EXERCISE BRIEF -
Scan the lines below for "formatarData" and copy the matches.

Records contained in a dataset
=======

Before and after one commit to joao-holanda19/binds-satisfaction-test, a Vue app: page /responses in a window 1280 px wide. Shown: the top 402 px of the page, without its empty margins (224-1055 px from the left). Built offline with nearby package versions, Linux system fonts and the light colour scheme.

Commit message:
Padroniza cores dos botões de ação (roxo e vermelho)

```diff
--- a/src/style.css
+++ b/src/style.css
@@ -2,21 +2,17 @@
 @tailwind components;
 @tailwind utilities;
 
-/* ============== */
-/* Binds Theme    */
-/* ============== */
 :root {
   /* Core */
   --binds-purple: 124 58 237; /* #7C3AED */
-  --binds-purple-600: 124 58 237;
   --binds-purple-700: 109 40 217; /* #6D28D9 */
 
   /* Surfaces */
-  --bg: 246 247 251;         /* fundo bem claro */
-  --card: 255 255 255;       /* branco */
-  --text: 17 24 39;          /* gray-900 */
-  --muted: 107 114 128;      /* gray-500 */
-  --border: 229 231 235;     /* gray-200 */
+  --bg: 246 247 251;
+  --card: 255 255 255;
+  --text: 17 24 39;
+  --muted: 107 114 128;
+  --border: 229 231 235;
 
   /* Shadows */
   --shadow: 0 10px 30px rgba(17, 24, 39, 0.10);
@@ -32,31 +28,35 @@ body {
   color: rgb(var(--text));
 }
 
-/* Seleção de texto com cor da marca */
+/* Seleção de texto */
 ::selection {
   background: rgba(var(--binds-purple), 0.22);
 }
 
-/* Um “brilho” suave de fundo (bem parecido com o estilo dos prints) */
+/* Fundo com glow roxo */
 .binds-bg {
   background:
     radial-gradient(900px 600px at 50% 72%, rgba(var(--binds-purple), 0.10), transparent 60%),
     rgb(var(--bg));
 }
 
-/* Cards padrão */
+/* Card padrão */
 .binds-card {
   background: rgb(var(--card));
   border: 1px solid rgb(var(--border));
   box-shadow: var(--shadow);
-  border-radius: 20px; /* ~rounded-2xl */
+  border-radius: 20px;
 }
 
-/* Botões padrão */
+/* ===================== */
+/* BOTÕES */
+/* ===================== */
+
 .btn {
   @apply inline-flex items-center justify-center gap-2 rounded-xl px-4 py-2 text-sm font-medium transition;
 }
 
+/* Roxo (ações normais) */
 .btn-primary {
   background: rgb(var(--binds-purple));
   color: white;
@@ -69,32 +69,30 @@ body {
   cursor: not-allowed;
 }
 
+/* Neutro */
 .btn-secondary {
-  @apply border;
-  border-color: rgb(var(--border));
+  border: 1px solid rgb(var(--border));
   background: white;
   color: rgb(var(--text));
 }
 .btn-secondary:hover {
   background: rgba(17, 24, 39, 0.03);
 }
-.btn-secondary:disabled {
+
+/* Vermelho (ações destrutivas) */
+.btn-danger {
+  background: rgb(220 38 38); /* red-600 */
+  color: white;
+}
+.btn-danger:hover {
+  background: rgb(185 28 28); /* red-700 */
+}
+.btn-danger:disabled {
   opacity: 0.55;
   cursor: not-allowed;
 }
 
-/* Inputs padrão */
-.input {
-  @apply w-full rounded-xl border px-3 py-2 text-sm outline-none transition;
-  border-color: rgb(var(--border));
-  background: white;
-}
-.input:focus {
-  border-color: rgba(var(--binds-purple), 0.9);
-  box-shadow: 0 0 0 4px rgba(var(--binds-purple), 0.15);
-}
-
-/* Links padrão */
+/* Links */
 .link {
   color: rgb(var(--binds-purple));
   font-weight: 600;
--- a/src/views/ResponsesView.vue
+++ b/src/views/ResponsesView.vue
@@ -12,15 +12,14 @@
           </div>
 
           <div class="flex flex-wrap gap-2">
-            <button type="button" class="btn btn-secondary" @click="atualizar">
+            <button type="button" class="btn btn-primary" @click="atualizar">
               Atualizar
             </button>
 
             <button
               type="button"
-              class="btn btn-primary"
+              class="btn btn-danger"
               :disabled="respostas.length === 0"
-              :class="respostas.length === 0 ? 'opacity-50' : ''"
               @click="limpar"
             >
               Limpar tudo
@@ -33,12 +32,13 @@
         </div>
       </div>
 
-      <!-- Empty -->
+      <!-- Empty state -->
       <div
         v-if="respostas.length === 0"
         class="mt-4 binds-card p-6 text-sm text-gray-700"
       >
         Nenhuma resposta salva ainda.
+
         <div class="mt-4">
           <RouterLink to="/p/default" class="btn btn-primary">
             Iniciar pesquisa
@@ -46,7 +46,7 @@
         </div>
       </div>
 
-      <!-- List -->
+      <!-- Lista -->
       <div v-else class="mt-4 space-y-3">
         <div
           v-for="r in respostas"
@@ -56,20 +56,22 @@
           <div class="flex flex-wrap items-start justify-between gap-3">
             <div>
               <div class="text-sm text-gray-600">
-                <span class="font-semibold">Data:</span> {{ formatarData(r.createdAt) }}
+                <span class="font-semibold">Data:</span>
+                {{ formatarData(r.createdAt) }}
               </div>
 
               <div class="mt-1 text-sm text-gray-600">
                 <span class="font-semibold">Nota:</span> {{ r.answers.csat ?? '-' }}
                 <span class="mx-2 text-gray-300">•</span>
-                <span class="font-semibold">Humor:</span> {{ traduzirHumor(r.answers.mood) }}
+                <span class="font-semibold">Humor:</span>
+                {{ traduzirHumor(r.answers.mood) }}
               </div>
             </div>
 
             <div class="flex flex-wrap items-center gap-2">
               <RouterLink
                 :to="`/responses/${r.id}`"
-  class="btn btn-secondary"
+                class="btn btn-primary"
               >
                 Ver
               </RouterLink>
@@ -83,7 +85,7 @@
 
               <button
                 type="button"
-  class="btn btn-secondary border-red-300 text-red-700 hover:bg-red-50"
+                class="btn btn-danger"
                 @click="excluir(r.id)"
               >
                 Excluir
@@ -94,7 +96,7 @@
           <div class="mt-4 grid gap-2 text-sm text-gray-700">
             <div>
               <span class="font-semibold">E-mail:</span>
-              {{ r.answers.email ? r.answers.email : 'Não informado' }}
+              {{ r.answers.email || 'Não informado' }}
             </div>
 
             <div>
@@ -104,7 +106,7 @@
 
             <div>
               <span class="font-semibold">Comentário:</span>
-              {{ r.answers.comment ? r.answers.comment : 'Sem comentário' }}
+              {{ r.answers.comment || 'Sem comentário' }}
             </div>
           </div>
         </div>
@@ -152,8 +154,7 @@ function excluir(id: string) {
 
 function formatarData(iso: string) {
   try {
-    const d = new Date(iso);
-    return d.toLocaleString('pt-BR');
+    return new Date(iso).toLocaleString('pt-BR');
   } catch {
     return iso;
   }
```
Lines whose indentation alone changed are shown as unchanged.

=======

FINAL ANSWER -
-                <span class="font-semibold">Data:</span> {{ formatarData(r.createdAt) }}
+                {{ formatarData(r.createdAt) }}
 function formatarData(iso: string) {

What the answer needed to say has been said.